Work item.
Search the data below for "children"; list each line that holds it.

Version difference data
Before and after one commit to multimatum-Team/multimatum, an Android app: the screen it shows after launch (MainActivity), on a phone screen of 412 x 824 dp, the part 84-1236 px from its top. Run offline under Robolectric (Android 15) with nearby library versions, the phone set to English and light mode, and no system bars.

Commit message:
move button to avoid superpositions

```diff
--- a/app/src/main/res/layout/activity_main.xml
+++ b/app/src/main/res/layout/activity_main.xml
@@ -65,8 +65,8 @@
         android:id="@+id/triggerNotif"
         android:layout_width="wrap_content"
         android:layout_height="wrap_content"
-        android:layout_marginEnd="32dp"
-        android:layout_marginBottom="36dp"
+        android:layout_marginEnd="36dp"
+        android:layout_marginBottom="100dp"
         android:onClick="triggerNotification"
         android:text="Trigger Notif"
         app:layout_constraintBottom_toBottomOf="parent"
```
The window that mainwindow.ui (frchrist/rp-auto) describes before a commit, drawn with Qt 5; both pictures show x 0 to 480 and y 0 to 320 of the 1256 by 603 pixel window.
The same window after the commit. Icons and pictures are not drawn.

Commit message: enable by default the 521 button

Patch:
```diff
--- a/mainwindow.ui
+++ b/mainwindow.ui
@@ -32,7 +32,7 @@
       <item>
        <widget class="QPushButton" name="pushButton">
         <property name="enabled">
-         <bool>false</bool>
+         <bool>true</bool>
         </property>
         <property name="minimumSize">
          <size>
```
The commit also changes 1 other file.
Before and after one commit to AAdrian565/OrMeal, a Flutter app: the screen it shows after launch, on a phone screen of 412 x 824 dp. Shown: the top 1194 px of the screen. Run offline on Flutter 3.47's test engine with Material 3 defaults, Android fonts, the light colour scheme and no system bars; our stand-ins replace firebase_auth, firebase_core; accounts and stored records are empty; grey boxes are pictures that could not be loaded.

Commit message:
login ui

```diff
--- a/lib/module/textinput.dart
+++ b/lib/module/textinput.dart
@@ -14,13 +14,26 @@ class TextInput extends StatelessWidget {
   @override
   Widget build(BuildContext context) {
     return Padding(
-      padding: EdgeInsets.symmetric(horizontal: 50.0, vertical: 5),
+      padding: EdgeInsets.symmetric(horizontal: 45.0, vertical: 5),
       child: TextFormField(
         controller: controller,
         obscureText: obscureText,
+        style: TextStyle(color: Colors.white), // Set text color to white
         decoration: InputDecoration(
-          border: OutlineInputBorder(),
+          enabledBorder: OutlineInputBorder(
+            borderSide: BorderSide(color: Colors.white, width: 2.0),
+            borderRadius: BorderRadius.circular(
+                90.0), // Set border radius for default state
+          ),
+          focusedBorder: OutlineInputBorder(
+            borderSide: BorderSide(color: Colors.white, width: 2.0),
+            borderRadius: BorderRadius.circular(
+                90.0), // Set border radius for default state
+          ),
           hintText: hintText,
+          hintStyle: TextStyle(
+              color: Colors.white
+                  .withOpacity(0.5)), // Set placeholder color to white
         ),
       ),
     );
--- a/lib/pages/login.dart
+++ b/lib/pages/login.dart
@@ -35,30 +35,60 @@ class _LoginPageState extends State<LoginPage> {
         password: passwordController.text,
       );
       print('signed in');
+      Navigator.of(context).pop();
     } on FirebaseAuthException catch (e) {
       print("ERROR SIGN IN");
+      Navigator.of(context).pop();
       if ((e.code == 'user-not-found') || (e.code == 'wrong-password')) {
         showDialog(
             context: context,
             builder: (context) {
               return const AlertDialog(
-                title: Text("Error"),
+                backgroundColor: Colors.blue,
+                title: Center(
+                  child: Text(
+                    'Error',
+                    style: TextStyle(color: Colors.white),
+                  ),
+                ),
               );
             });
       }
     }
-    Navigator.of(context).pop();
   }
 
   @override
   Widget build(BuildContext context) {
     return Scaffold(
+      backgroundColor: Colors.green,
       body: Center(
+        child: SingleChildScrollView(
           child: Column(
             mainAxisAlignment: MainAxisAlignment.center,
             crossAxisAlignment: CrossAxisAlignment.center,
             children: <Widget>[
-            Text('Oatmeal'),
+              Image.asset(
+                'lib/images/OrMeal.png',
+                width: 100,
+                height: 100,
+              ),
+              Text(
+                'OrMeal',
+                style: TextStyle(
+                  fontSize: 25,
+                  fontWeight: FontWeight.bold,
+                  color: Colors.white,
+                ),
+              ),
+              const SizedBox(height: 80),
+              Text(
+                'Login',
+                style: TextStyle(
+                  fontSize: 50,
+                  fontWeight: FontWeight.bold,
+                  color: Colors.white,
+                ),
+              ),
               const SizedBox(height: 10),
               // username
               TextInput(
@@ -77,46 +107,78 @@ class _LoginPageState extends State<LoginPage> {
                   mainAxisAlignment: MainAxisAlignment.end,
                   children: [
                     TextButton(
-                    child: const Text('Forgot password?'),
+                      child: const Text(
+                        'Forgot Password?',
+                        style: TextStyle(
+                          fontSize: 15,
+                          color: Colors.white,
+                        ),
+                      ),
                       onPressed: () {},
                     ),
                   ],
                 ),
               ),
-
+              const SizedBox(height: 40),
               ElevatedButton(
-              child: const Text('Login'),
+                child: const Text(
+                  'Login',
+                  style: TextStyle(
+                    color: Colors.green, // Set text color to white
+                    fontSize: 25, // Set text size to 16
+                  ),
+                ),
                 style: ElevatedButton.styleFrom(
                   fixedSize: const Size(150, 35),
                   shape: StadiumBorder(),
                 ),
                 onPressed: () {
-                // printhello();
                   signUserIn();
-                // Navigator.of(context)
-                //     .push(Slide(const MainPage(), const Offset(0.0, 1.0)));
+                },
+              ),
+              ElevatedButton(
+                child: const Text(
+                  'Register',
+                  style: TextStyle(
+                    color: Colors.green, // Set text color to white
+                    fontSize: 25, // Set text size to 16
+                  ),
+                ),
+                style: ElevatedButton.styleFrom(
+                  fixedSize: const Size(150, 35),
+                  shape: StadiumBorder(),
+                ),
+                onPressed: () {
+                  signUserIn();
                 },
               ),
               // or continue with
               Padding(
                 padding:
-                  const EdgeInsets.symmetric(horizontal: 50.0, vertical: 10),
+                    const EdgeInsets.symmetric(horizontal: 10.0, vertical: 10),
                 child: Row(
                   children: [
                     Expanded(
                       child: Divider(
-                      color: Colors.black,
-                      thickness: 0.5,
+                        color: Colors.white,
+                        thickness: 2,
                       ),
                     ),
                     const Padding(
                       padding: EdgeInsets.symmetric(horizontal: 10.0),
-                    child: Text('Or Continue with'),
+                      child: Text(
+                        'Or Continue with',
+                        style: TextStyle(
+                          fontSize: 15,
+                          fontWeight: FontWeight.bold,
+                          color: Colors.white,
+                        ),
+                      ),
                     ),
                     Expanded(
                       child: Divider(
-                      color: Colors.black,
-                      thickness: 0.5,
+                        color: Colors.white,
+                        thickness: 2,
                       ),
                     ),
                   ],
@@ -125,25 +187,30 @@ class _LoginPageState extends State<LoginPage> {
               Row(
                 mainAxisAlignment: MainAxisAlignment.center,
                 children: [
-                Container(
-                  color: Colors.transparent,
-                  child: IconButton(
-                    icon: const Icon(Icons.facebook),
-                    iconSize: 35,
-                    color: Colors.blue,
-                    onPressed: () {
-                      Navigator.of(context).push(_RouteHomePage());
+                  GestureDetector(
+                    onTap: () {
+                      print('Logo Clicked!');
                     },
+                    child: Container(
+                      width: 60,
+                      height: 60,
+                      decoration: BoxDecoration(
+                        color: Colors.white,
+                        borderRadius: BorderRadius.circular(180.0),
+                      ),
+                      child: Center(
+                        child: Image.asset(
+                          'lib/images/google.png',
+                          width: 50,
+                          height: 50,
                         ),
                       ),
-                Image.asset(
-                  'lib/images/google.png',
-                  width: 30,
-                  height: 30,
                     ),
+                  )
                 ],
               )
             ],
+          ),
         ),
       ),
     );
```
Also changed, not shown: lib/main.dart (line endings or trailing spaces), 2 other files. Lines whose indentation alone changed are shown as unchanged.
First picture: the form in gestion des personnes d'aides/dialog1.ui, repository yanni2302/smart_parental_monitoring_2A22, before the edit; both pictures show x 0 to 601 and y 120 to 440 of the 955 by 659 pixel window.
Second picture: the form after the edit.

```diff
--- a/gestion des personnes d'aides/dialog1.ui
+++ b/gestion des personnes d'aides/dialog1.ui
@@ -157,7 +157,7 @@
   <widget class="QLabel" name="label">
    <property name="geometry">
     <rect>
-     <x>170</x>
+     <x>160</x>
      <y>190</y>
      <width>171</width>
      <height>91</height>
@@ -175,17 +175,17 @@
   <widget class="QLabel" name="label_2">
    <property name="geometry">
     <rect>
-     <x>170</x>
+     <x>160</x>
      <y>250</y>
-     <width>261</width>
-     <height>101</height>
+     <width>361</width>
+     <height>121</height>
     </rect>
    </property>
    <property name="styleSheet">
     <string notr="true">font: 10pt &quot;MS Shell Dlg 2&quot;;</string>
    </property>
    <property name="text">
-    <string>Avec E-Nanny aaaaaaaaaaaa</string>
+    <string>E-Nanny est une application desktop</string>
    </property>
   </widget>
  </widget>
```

Task solution.
             children: <Widget>[
                   children: [
                   children: [
                 children: [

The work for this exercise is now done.